  • Mining (How much land is needed to sustain your lifestyle? Other than food, can you name one thing in the room that isn’t connected to mining?)
  • Energy Resources and Production (How much energy is needed for you to take a shower?)
  • Fossil Fuels and Production (What country is producing what? What country is consuming what?)
  • Oil Production Methods (Comparisons galore – like, how much energy is needed to operate an electric car versus an internal combustible engine car? And … frac’ing?)
  • Nuclear Energy (What are the pros and cons?)
  • Renewable Energy (What? There might be environmental impacts here, too?)

It proved to be not just educational, but an eye-opener for all.

Before taking the course, “they didn’t have a whole lot of solid information or knowledge about any of this,” Ewald said, despite being residents of a region associated with oil production.

“I would say 90 percent of them (students) admitted that their opinion changed dramatically about fossil fuels,” Ewald said, especially in considering “the balance of moving forward (toward renewables) … it’s going to be a slow transition, and one that they still support, but they have a better understanding of why fossil fuels are so imperative and so important to the economies all over the world.”

The Teacher Gets Taught

Ewald’s approach to geoscience education for her entire career has been “hands-on engagement,” trusting that students both comprehend and also retain information faster and longer when they are exposed to that learning experience.

Then came the 2020 pandemic.

“When virtual learning became our reality,” she recalled, “the challenge pushed me into new and scary territory. I re-evaluated my teaching practices to find innovative ways to design activities that would still allow students to be in charge of their learning and be engaging.”

It wasn’t easy.

“It has taken every ounce of my experience in the classroom to adapt to our new reality in education,” she said of the challenge, but added “I am passionate about the subjects I teach, and that is what drives me to continuously improve and push myself out of my comfort zone so I can evolve my classroom practices.”

First, she spent hours learning how to implement new online tools and programs. Second, she spent hours more converting her lessons to the new virtual platforms.

“With these new skills and programs, I was able to convert many of my activities in our natural resources and energy production unit to virtual activities,” she said.
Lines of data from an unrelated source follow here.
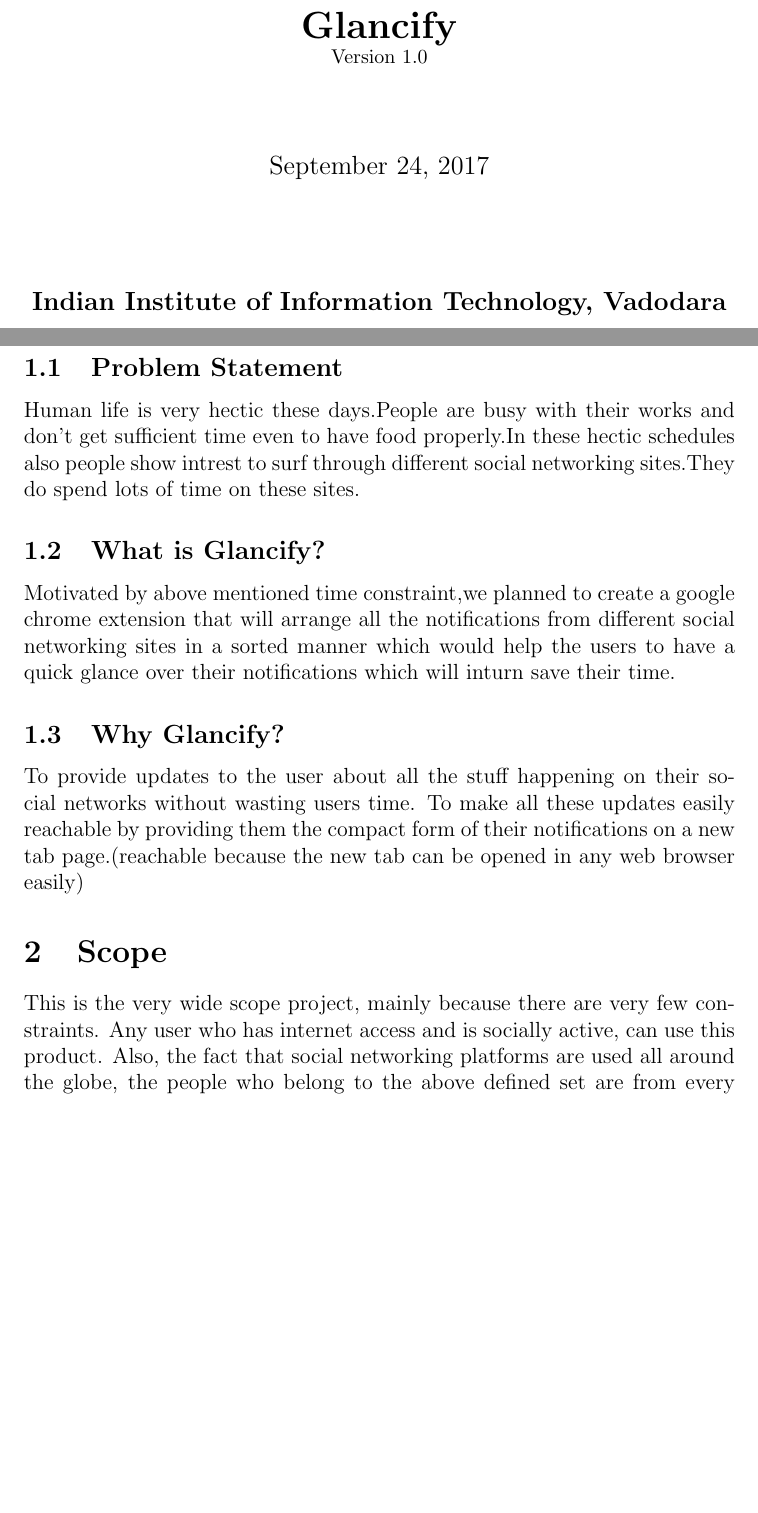
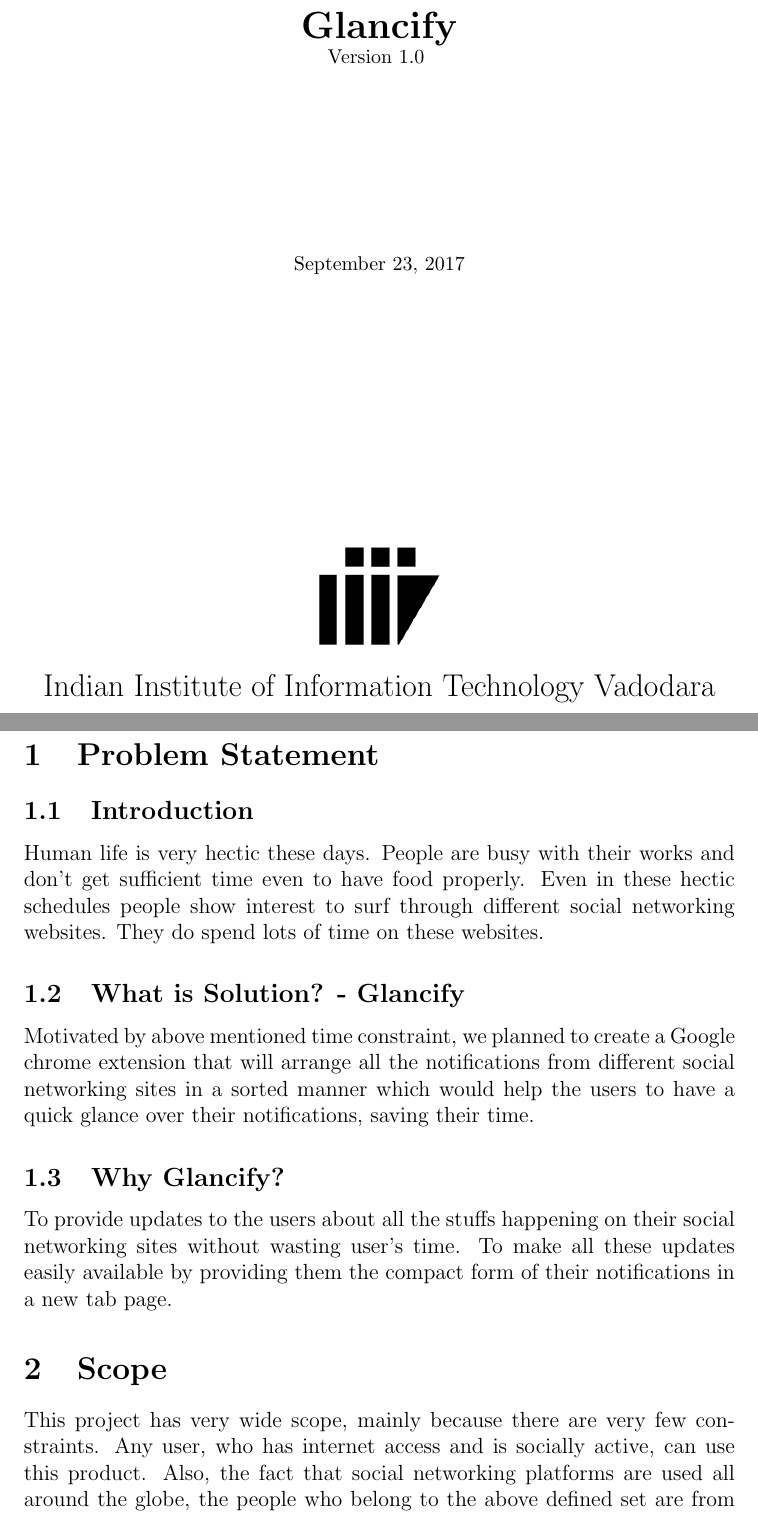
Before and after one commit to Glancify/Glancify, a LaTeX document (Documents/04 Proposal/Proposal.tex): two parts of pages 1 and 3 of 5, joined at a grey line, cut so that both start at the same text, the shorter picture padded with empty space. Compiled offline with pdfLaTeX.

Commit message:
Update Proposal

```diff
--- a/Documents/04 Proposal/Proposal.tex
+++ b/Documents/04 Proposal/Proposal.tex
@@ -9,11 +9,10 @@
 \setlength{\arrayrulewidth}{1mm}
 \setlength{\tabcolsep}{18pt}
 \renewcommand{\arraystretch}{1.6}
-\renewcommand{\today}{October 05, 2017}
+\renewcommand{\today}{September 23, 2017}
 
 
 \begin{document}
-
 \begin{titlepage}
 		\begin{center}
 
@@ -23,20 +22,20 @@
 
 			\vspace{1.5cm}
 
-		\LARGE{\textbf{Glancify}} \\
+			\textbf{Glancify}\\
+
 			\small{Version 1.0}
+			\vspace{2cm}
 
 
 
 			\vspace{1.5cm}
 
-		\large{September 24, 2017}
+			\today
 
-
-		\vspace{2cm}
-
-
-		\textbf{Indian Institute of Information Technology, Vadodara}
+			\vspace{5cm}
+			\includegraphics[width=0.17\textwidth]{iiitv.png} \\
+			\Large{Indian Institute of Information Technology Vadodara} \\
 
 		\end{center}
 	\end{titlepage}
@@ -60,25 +59,19 @@
 
 \newpage
 
-\section{Introduction}
-\subsection{Problem Statement}
-Human life is very hectic these days.People are busy with their works and don't get sufficient time even to have food properly.In these hectic schedules also people show
-                         intrest to surf through different social networking sites.They do spend lots of time on these sites.
+\section{Problem Statement}
+\subsection{Introduction}
+Human life is very hectic these days. People are busy with their works and don't get sufficient time even to have food properly. Even in these hectic schedules people show
+                         interest to surf through different social networking websites. They do spend lots of time on these websites.
 
-\subsection{What is Glancify?}
-                       Motivated by above mentioned time constraint,we planned to create a google chrome
-                         extension that will arrange all the notifications from different social networking sites
-                         in a sorted manner which would help the users to have a quick glance over their notifications
-                         which will inturn save their time.
+\subsection{What is Solution? - Glancify}
+                       Motivated by above mentioned time constraint, we planned to create a Google chrome extension that will arrange all the notifications from different social networking sites
+                         in a sorted manner which would help the users to have a quick glance over their notifications, saving their time.
 \subsection{Why Glancify?}
-To provide updates to the user about all the stuff happening on their social networks
-                         without wasting users time.
-                       To make all these updates easily reachable by providing them the compact form of their
-                       notifications on a new tab page.(reachable because the new tab can be opened in any web browser
-                       easily)
+To provide updates to the users about all the stuffs happening on their social networking sites without wasting user's time. To make all these updates easily available by providing them the compact form of their notifications in a new tab page.
 \section{Scope}
-This is the very wide scope project, mainly because there are very few
-constraints. Any user who has internet access and is socially active, can
+This project has very wide scope, mainly because there are very few
+constraints. Any user, who has internet access and is socially active, can
 use this product. Also, the fact that social networking platforms are used
 all around the globe, the people who belong to the above defined set are
 from every corner of the world and thus, the scope of this project covers
```
Also changed, not shown: Documents/04 Proposal/Proposal.tex (5 more changed lines). Lines whose indentation alone changed are shown as unchanged.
Next, she found resources that were current, creative and content-driven.

Participating in a variety of teacher field experiences helped, including mining workshops and the Geology Camp for Teachers with Texas A&M. (“I developed a deeper understanding of geology, more so than from some of my courses in college,” she said.)

Also, last July she participated in a fiveday workshop with the University of Texas’ Petroleum Technology and Science Institute – an in-depth look at petroleum engineering, the global energy market and current technologies used in oil production and energy extraction.

It proved to be relevant information for today’s high school students whose insight into energy is largely gleaned from political sources.

“The advanced technologies work to minimize environmental damage and the instructors addressed the integrating of renewables with existing fossil fuel use,” she said. “Once again, I was able to enhance my knowledge and comprehension of fossil fuels, and I have been using these resources to create new virtual, learner-centered assignments.

“All of these efforts reflect back on my philosophical approach to teaching,” she said: “Being the best teacher I can for my students and giving them a caring and engaging educational experience by delivering studentcentered inquiry and investigations.”

Foundation,PROWESS,Teacher of the Year Award